Mr. Speaker, I am pleased to rise on the report stage motions in Group No. 1 on Bill C-24, a bill which has garnered an awful lot of attention, particularly because as a totality, it brings forward to the House the principle that there is a public perception that the business community has an undue influence on those in political life. I believe all members would agree with that sentiment.
To change the rules regarding donations, a number of questions have been raised. I am going to do what I can to explain some of the changes that have been made and are proposed in the bill. In Group No. 1, Motion No. 4 introduces an inflation factor regarding the amounts payable to political parties based on the number of votes that they get.
The inflation factor is understandable, however I must find out whether the last election is reflective of the participation of each of those parties in terms of corporate and union donations. It may be an aberration. I do not know whether or not there has been enough study done to ensure that the last election is within the range of a reasonable breakdown of the corporate and union support.
Motion No. 8 deals with the amount to be subsidized for a candidate's election expenses. It would increase from 50% to 60% as an adjustment to assist candidates in an election. Individual candidates in a riding would not be able to rely on corporate donations other than the limit allowed which, in a large number of cases, would be a substantial reduction in their ability to raise funds. It is certainly going to shift the onus to a greater participation by individuals. I am not sure whether there is more to the 50% to 60% as a transitional provision. It would appear that it is not a transitional provision, but, in fact, a permanent provision and I am not sure whether that was the intent of the original proposal when the bill was first brought to this place.
The last item deals with advancing a full year amount in the first year and has to do with cash flow issues. I think I can understand that and would be supportive with an implementation date of January 1, 2004. Having said that, the fundamental issue goes right back to the principle which is being presented and strongly recommended to the House by the Prime Minister.
We must address the issue concerning the integrity of people in public life.

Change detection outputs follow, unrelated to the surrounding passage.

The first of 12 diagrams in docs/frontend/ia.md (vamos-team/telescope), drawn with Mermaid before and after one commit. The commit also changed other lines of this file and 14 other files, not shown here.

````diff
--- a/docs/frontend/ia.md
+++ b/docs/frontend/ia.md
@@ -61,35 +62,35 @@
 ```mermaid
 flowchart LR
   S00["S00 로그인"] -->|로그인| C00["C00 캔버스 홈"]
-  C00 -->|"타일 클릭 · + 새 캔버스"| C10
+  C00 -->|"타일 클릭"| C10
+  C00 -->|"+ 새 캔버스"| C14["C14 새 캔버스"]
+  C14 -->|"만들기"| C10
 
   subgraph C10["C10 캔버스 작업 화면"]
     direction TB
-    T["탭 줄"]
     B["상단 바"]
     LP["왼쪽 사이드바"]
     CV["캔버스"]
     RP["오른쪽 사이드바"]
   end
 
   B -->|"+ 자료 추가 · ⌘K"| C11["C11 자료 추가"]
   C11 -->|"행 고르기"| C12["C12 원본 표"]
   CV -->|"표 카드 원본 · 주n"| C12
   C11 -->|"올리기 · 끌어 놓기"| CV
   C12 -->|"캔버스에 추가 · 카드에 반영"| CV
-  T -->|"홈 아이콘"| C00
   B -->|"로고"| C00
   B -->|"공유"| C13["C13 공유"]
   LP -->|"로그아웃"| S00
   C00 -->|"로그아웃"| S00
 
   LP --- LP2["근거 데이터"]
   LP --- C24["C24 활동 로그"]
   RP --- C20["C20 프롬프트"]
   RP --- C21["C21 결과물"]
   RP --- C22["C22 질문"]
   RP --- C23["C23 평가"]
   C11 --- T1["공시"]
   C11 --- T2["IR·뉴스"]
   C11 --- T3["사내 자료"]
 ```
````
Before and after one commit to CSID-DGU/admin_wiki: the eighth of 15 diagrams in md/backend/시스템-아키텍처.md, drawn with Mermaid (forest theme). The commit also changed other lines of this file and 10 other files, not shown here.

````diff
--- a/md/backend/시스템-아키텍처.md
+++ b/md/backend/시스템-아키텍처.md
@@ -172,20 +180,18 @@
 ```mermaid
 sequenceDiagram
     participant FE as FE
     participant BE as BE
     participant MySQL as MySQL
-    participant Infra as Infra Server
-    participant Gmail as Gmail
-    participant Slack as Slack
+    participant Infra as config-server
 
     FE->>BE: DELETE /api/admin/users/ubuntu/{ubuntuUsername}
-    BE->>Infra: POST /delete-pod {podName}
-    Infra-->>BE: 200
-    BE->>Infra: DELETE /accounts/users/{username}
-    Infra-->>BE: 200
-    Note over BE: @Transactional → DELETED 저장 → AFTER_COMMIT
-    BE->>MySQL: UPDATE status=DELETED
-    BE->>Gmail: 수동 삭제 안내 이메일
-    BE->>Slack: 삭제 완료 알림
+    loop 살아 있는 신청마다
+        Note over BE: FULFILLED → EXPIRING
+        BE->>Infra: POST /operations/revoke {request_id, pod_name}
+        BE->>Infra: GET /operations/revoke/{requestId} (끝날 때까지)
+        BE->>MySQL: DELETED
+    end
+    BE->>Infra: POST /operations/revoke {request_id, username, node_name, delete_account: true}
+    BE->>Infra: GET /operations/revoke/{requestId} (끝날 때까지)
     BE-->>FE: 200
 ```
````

There should be no allusion that a simple change in fundraising issues could deal effectively with the full scope of the problem. It has taken a long time for people in public life to get this reputation. It is going to take a long time before the public at large feels more comfortable vis-à-vis the people or organizations who influence Parliament.
Having said that, I would question the principle that corporate donations should be restricted to $1,000 across the country. That $1,000 actually gives the corporate donor or a union the full maximum tax credit allowed under the Income Tax Act, namely $500 of benefit. It peaks out below $1,000 so that the direct cost to the taxpayer in terms of the tax expenditure or the reduction of taxes otherwise payable is unchanged by the bill.
The fact that we continue to have corporate donations to a certain extent means that the administrative and mechanics of the system of donations for political purposes continues to be fully in place. Although there is a cap now, there will probably be even more work to determine whether or not compliance with the act has been met by companies. I can see a tremendous amount of cost.
I would argue that the total elimination of all corporate and union donations would be a savings to taxpayers because we would not have the administrative costs. It would be a more streamlined process. Having run in four federal elections, I know how complex the returns are for members when they have to audit their election expenses as well as others who administer fundraising activities in off-election years.
I raise these in good faith because I fundamentally believe in the principle underlying the bill. By addressing this issue the integrity of parliamentarians, of people in public office, will be improved in terms of public perception. I will support the bill on that basis. We are now at a point where members are discussing certain changes. I hope, as a consequence of considering some of the mechanics,--and I can only believe that the committee has touched on some of the points that I raised--that I will be satisfied that these changes being proposed in Group No. 1 would improve the bill and enhance the public perception of the credibility of the bill and its intent.
In conclusion, I support the bill at this point on the main principle. I look forward to following the debate and to participate further with other groups to ensure that when we finish, and have our votes, that we have the best bill possible. Should there be other items that could be dealt with, I trust that all those who have that opportunity to further improve the bill will in fact take that opportunity.